There is a political issue here as well though. When you have a coherent organisation intersecting a network it will have an influence on that network a magnitude or two greater than the number of members it has should allow. The internal dynamics of a coherent organisation will mean that its members will be immersed in a culture of regular political discussion and education and will almost certainly have discussed issues in outline long before they appear in the network at a formal level. They will also have faster, more reliable and more trust worthy contact through their coherent organization with members in other cities than almost anyone in the network will have.

That sort of formal intervention is mirrored by the similar abilities that the informal leaders that arise within networks will have. Both can only be guarded against through good process, awareness of such potential threats and a practice of challenging them and defusing them as they arise. But while the experience of doing so can be an informal one, based around people with experience and who are not inclined to abuse that to become the informal leadership themselves, at least in the early stages of networks appearing and expanding, such skills will be few and far between.

Part of the role of the revolutionary organisation has to be then to build the needed skills within the network to identify and diffuse such problems as they arise. It can also carry over these skills from one network to another in both time and space as its activists accumulate knowledge and experience.

Do we still need to build the revolutionary organisation

What about building the organisation itself. Does this new ‘networked individual’ and the ease of one to many internet communications mean that the size of a revolutionary organisation no longer matters. That the three men and a dog organisation ‘with the right ideas’ are as important as an organisation of thousands?

I think size still matters when it comes to organising in real world meetings but I do think the new technology changes the way a coherent organization should operate. It now makes sense to see our work in network forms of organisation as also being a way of accumulating engagement over time with a very large number of people most of whom will never join a coherent revolutionary organisation in normal circumstances. To use the WSM as an example the 7,200 people currently following us via Facebook would have been impossible to find never mind retain contact with 20 years ago, As of now every one of them has the potential to see a link to each new article published on our site and to not only thus read it but also recommend it to their friends. Doing this via the postal system would have cost in the region of 3,000 euro and dozens of hours stuffing envelopes.

In the past these realities necessitated that volunteer based revolutionary organisations had what has been called an ‘engagement cliff’ between a very dedicated hardworking membership and the broad mass of the population.

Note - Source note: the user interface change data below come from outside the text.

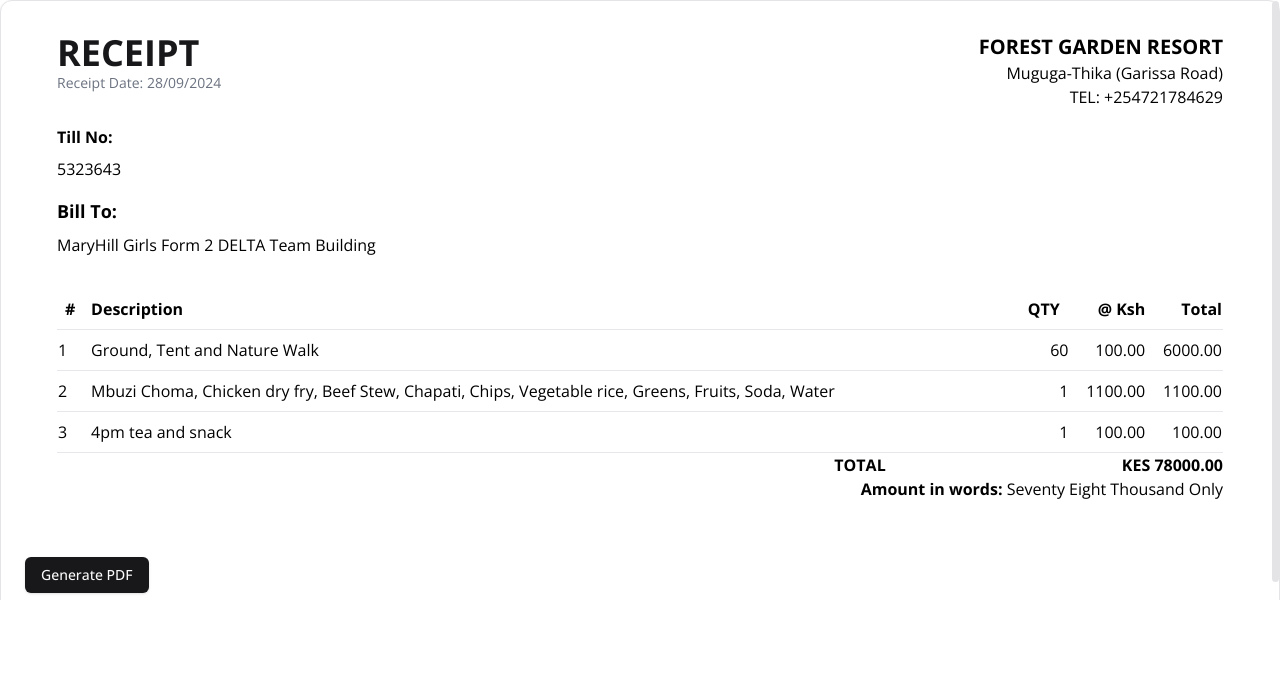
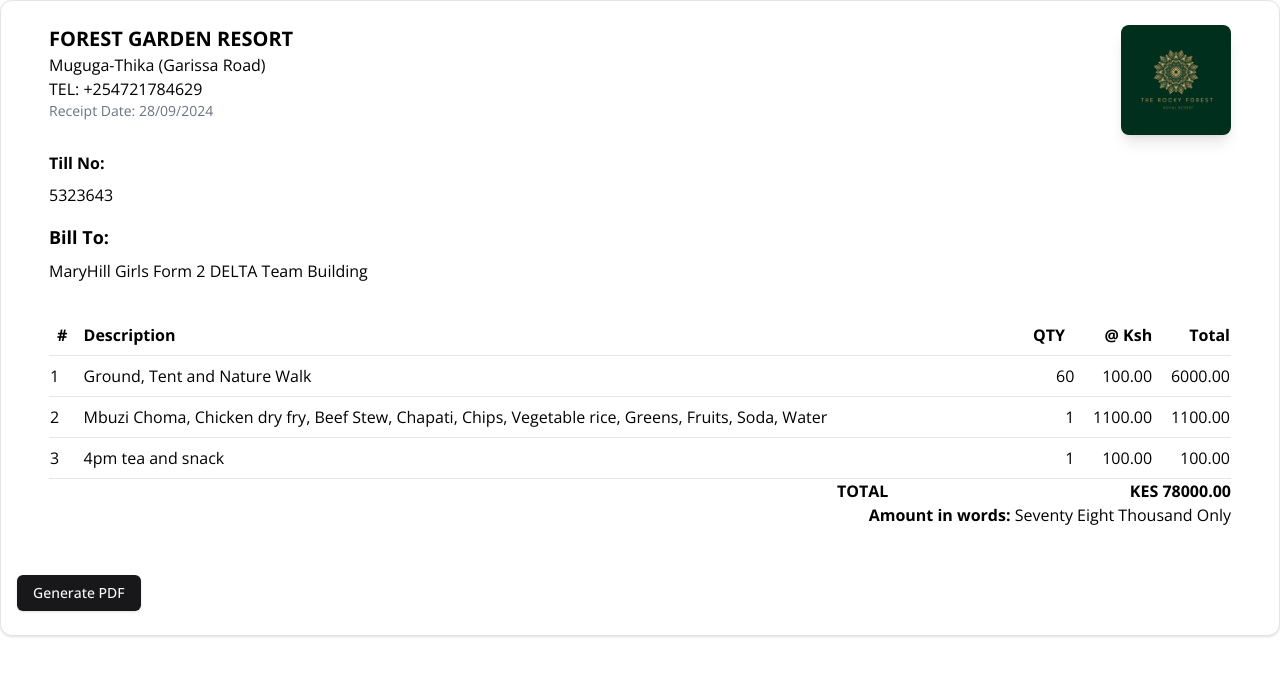
Before and after one commit to Finance-with-Victor/invoice-generator, a Next.js app: page /preview in a window 1280 px wide. Shown: the top 676 px of the page. Built offline with nearby package versions, Linux system fonts and the light colour scheme.

Commit message:
feat: add logo in receipt

```diff
--- a/src/components/Generator.tsx
+++ b/src/components/Generator.tsx
@@ -57,7 +57,7 @@
         <CardTitle className="text-lg">Edit Receipt</CardTitle>
       </CardHeader>
       <CardContent>
-        <ScrollArea className="h-[600px] pr-4">
+        <ScrollArea className="h-[900px] pr-4">
           <div className="space-y-4">
             <div>
               <Label htmlFor="companyName">Company Name</Label>
--- a/src/components/InvoicePreview.tsx
+++ b/src/components/InvoicePreview.tsx
@@ -1,5 +1,5 @@
 import React, { useRef } from "react";
-   // @ts-ignore
+// @ts-ignore
 import { useReactToPrint } from "react-to-print";
 
 import { Card, CardContent } from "@/components/ui/card";
@@ -20,21 +20,27 @@
   });
 
   return (
-    <ScrollArea className="h-[600px]">
+    <ScrollArea className="h-[650px]">
       <Card className="w-full bg-white text-black">
-        <CardContent className="space-y-6">
-          <div ref={contentRef} className="p-8">
+        <CardContent className="px-4 space-y-6">
+          <div ref={contentRef} className="px-8 py-6">
             <div className="flex justify-between items-start">
-              <div>
-                <h1 className="text-4xl font-bold text-primary">RECEIPT</h1>
+              <div className="text-left">
+                <h2 className="text-xl font-bold">{invoice.companyName}</h2>
+                <p>{invoice.companyAddress}</p>
+                <p>TEL: {invoice.companyPhone}</p>
                 <p className="text-sm text-gray-500">
                   Receipt Date: {invoice.date}
                 </p>
               </div>
-              <div className="text-right">
-                <h2 className="text-xl font-bold">{invoice.companyName}</h2>
-                <p>{invoice.companyAddress}</p>
-                <p>TEL: {invoice.companyPhone}</p>
+              <div>
+                <img
+                  src="/logo.png"
+                  alt="Receipt illustration"
+                  className="h-auto rounded-lg shadow-lg"
+                  width={110}
+                  height={110}
+                />
               </div>
             </div>
 
```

Leninist parties tried to get around this through ploughing a lot of resources into having their leadership as paid full timers. This gave them greater resources to maintain contact with a larger periphery but in doing so created very ossified organisations that magnified the problems inherent in centralized top down parties as that core group monopolized communications within the organisation and between the organisation and its periphery.

In any case the revolutionary anarchist organisation can never be more than a guiding light. Unlike Leninists we do not aim to be the physical leadership of the revolution, we do not seek to put our organisation in power. The anarchist concept of instead being a ‘leadership of ideas’ ties rather well into a movement composed of people with “weak ties, multiple loyalties and greater autonomy” because it addresses the weak spots of such a movement without being in opposition to its fundamental characteristic of both individual and collective autonomy. In such a system the coherent anarchist organisation aims to be a scaffold along which many of the major nodes of a network can rapidly grow and link up as they are needed, a scaffold that gets reconfigured and hopefully increases its effectiveness with each new round of struggle.